‘At night we would gather in the bunkhouse with our porter and all our orders, cigarettes and plenty there on the cheffonier to be taken and no questions asked, schoolmarms and saloongirls and little orange maids skivvying there in the galley and as geney as you like for the first man that takes it into his head to play ball know what I mean? That was the place to be now.’
‘I’m no nance and I’m not fussy when it comes to the hard stuff, but damn it all, I draw the line when it comes to carrying off a batch of orange women and a couple of thousand steers, by God’
‘[…] night, our bullet-pierced hats on our bowed heads and our empty six-guns dangling at our hips. If it wasn’t that our orange skivvies were waiting for us as plump and as gamey as be damned when we got the length, we might have shot up Ringsend Saloon or lynched a spook offa the arm of a tree or something.’
‘Some of the stuff I've heard in my time, said Shanahan, is no joke to play for the man that has two hands. It was stuff of the best make I don’t doubt, classical tack and all the rest of it, but by God it gave me a pain in my bandbox. It hurt my head far worse than a pint of whiskey.’
‘But there’s good craic in that when you get in on it, explained Lamont, understand it once and you’ll never have anything else. You have to get used to it, you know, take it easy. You can’t swallow it like a drink. It has to be chewed by the teeth. Look at it like this crust, say.’

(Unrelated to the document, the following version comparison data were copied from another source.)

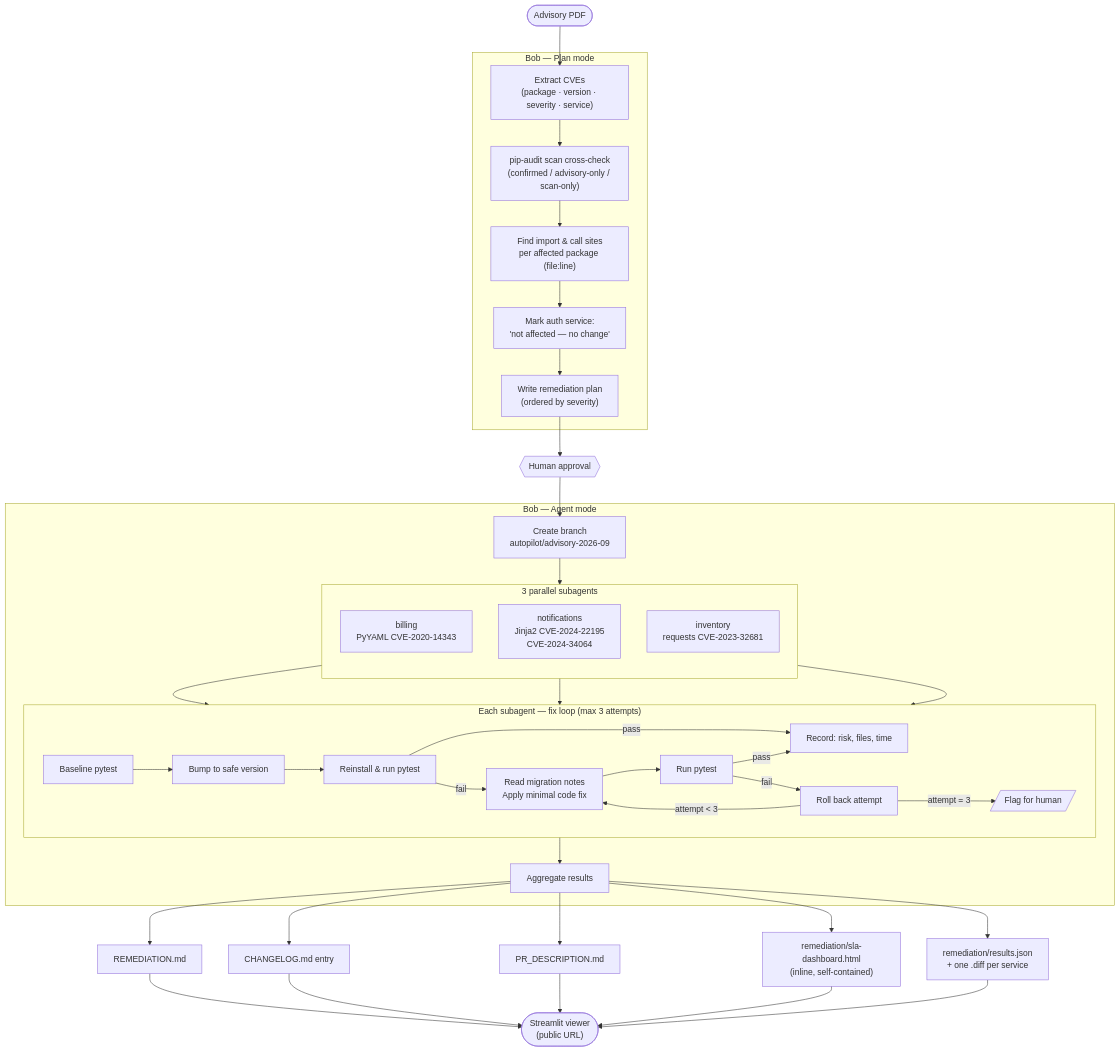
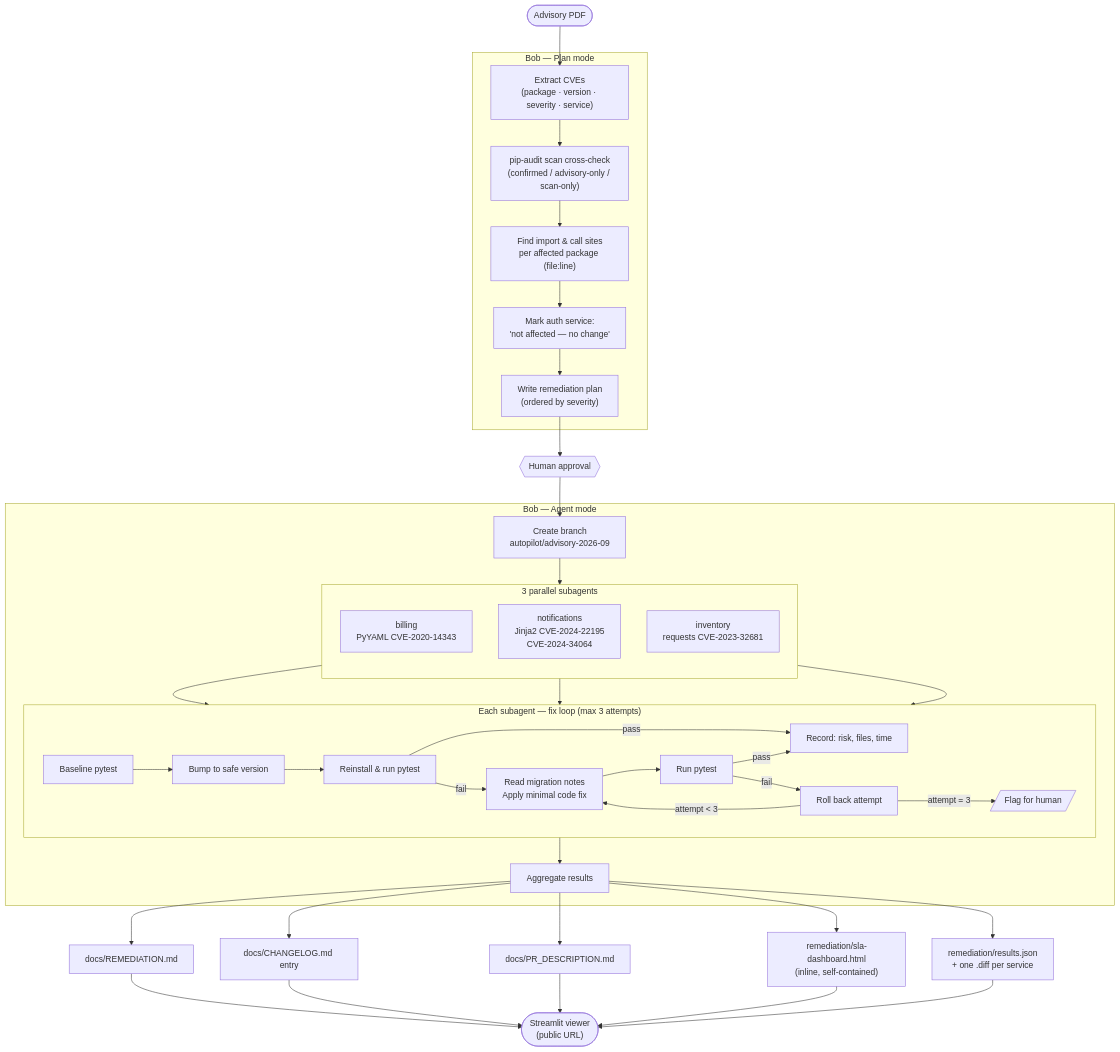
Before and after one commit to Pafras/CVEAutopilot: the diagram in docs/architecture.md, drawn with Mermaid. The commit also changed 17 other files, not shown here.

````diff
--- a/docs/architecture.md
+++ b/docs/architecture.md
@@ -3,52 +3,52 @@
 ```mermaid
 flowchart TD
     A([Advisory PDF]) --> B
 
     subgraph PLAN ["Bob — Plan mode"]
         B["Extract CVEs<br>(package · version · severity · service)"]
         B --> C["pip-audit scan cross-check<br>(confirmed / advisory-only / scan-only)"]
         C --> D["Find import & call sites<br>per affected package (file:line)"]
         D --> E["Mark auth service:<br>'not affected — no change'"]
         E --> F["Write remediation plan<br>(ordered by severity)"]
     end
 
     F --> G{{"Human approval"}}
     G --> H
 
     subgraph AGENT ["Bob — Agent mode"]
         H["Create branch<br>autopilot/advisory-2026-09"]
         H --> PAR
 
         subgraph PAR ["3 parallel subagents"]
             direction TB
             S1["billing<br>PyYAML CVE-2020-14343"]
             S2["notifications<br>Jinja2 CVE-2024-22195<br>CVE-2024-34064"]
             S3["inventory<br>requests CVE-2023-32681"]
         end
 
         S1 & S2 & S3 --> LOOP
 
         subgraph LOOP ["Each subagent — fix loop (max 3 attempts)"]
             direction LR
             L1["Baseline pytest"] --> L2["Bump to safe version"]
             L2 --> L3["Reinstall & run pytest"]
             L3 -- pass --> L4["Record: risk, files, time"]
             L3 -- fail --> L5["Read migration notes<br>Apply minimal code fix"]
             L5 --> L6["Run pytest"]
             L6 -- pass --> L4
             L6 -- fail --> L7["Roll back attempt"]
             L7 -- "attempt < 3" --> L5
             L7 -- "attempt = 3" --> L8[/"Flag for human"/]
         end
 
         L4 --> AGG["Aggregate results"]
     end
 
-    AGG --> OUT1["REMEDIATION.md"]
-    AGG --> OUT2["CHANGELOG.md entry"]
-    AGG --> OUT3["PR_DESCRIPTION.md"]
+    AGG --> OUT1["docs/REMEDIATION.md"]
+    AGG --> OUT2["docs/CHANGELOG.md entry"]
+    AGG --> OUT3["docs/PR_DESCRIPTION.md"]
     AGG --> OUT4["remediation/sla-dashboard.html<br>(inline, self-contained)"]
     AGG --> OUT5["remediation/results.json<br>+ one .diff per service"]
 
     OUT1 & OUT2 & OUT3 & OUT4 & OUT5 --> ST(["Streamlit viewer<br>(public URL)"])
 ```
````
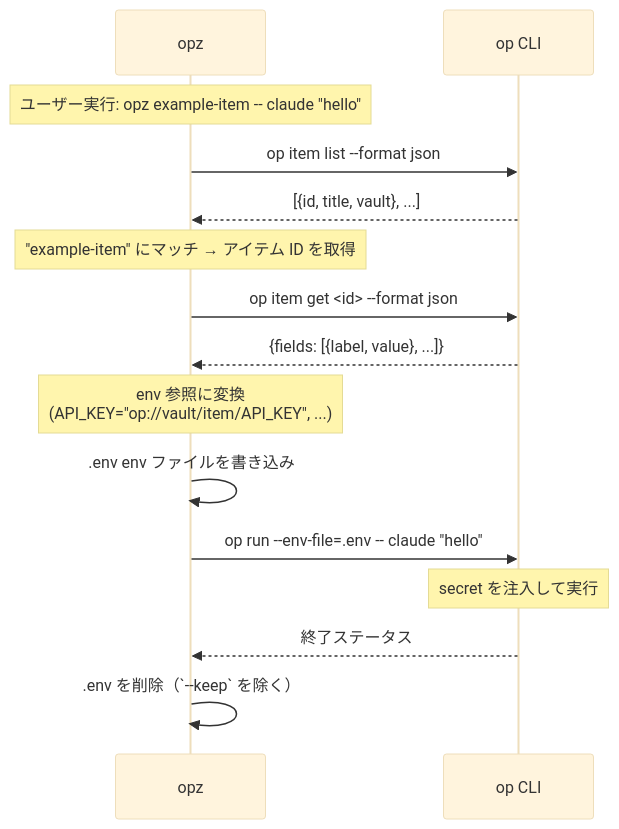
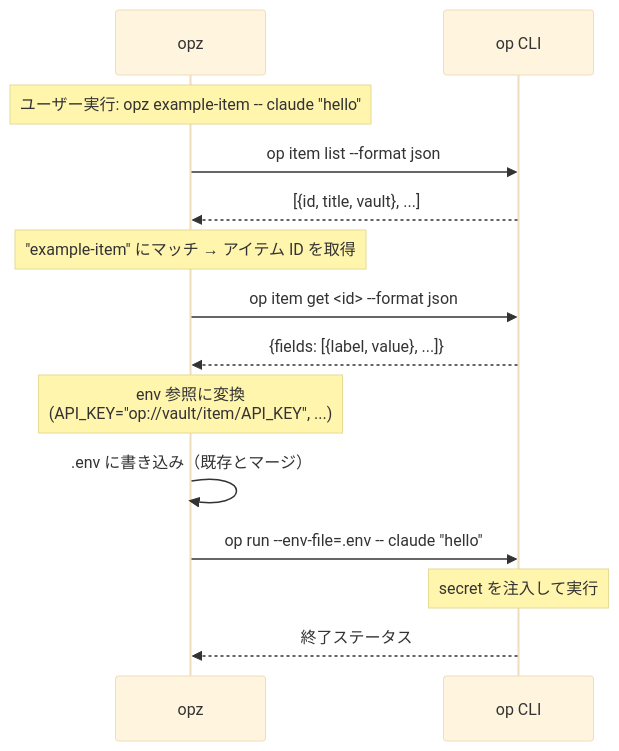
Before and after one commit to f4ah6o/opx: the diagram in README.ja.md, drawn with Mermaid (base theme). The commit also changed other lines of this file and 2 other files, not shown here.

````diff
--- a/README.ja.md
+++ b/README.ja.md
@@ -78,23 +104,21 @@
 ```mermaid
 sequenceDiagram
     participant opz
     participant op as op CLI
 
     Note over opz: ユーザー実行: opz example-item -- claude "hello"
 
     opz->>op: op item list --format json
     op-->>opz: [{id, title, vault}, ...]
     Note over opz: "example-item" にマッチ → アイテム ID を取得
 
     opz->>op: op item get <id> --format json
     op-->>opz: {fields: [{label, value}, ...]}
     Note over opz: env 参照に変換<br/>(API_KEY="op://vault/item/API_KEY", ...)
 
-    opz->>opz: .env env ファイルを書き込み
+    opz->>opz: .env に書き込み（既存とマージ）
 
     opz->>op: op run --env-file=.env -- claude "hello"
     Note over op: secret を注入して実行
     op-->>opz: 終了ステータス
-
-    opz->>opz: .env を削除（`--keep` を除く）
 ```
````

The Poor Mouth (1964) [Bonapart’s hangover:] If the bare truth be told, I did not prosper very well. My senses went astray, evidently. Misadventure fell on my misfortune, a further misadventure fell on that misadventure and before long the misadventures were falling thickly on the first misfortune and on myself. Then a shower of misfortunes fell on the misadventures, heavy misadventures fell on the misfortunes after that and finally one great brown misadventure came upon everything, quenching the light and stopping the course of life. I did not feel anything for a long while; I did not see anything, neither did I hear a sound. Unknown to me, the earth was revolving on its course through the firmament. It was a week before I felt that a stir of life was still within me and a fortnight before I was completely certain that I was alive. A half-year went by before I had recovered fully from the ill-health which that night’s business had bestowed on me, God give us all grace! I did not notice the second day of the feis. (60-61; Kennelly, op. cit., 1996, p.185.)
The Poor Mouth [An Beal Bocht] (Irish orig. 1941; trans. 1964): ‘In my youth we always had a bad smell in our house. Sometimes it was so bad that I asked my mother to send me to school, even though I could not walk correctly. Passers-by neither stopped nor even walked when in the vicinity of our house but raced past the door and never ceased until they were half a mile from the bad smell. There was another house two hundred yards down the road from us and one day when our smell was extremely bad the folks there cleared out, went to America and never returned. It was stated that they told people in that place that Ireland was a fine country but that the air was too strong there. Alas! there was never any air in our house.’ (p.22.) ‘Ambrose was an odd pig and I do not think that his like will be there again. Good luck to him if he be alive in another world today!’ (Ibid., p.28.)
At Swim-Two-Birds (1939)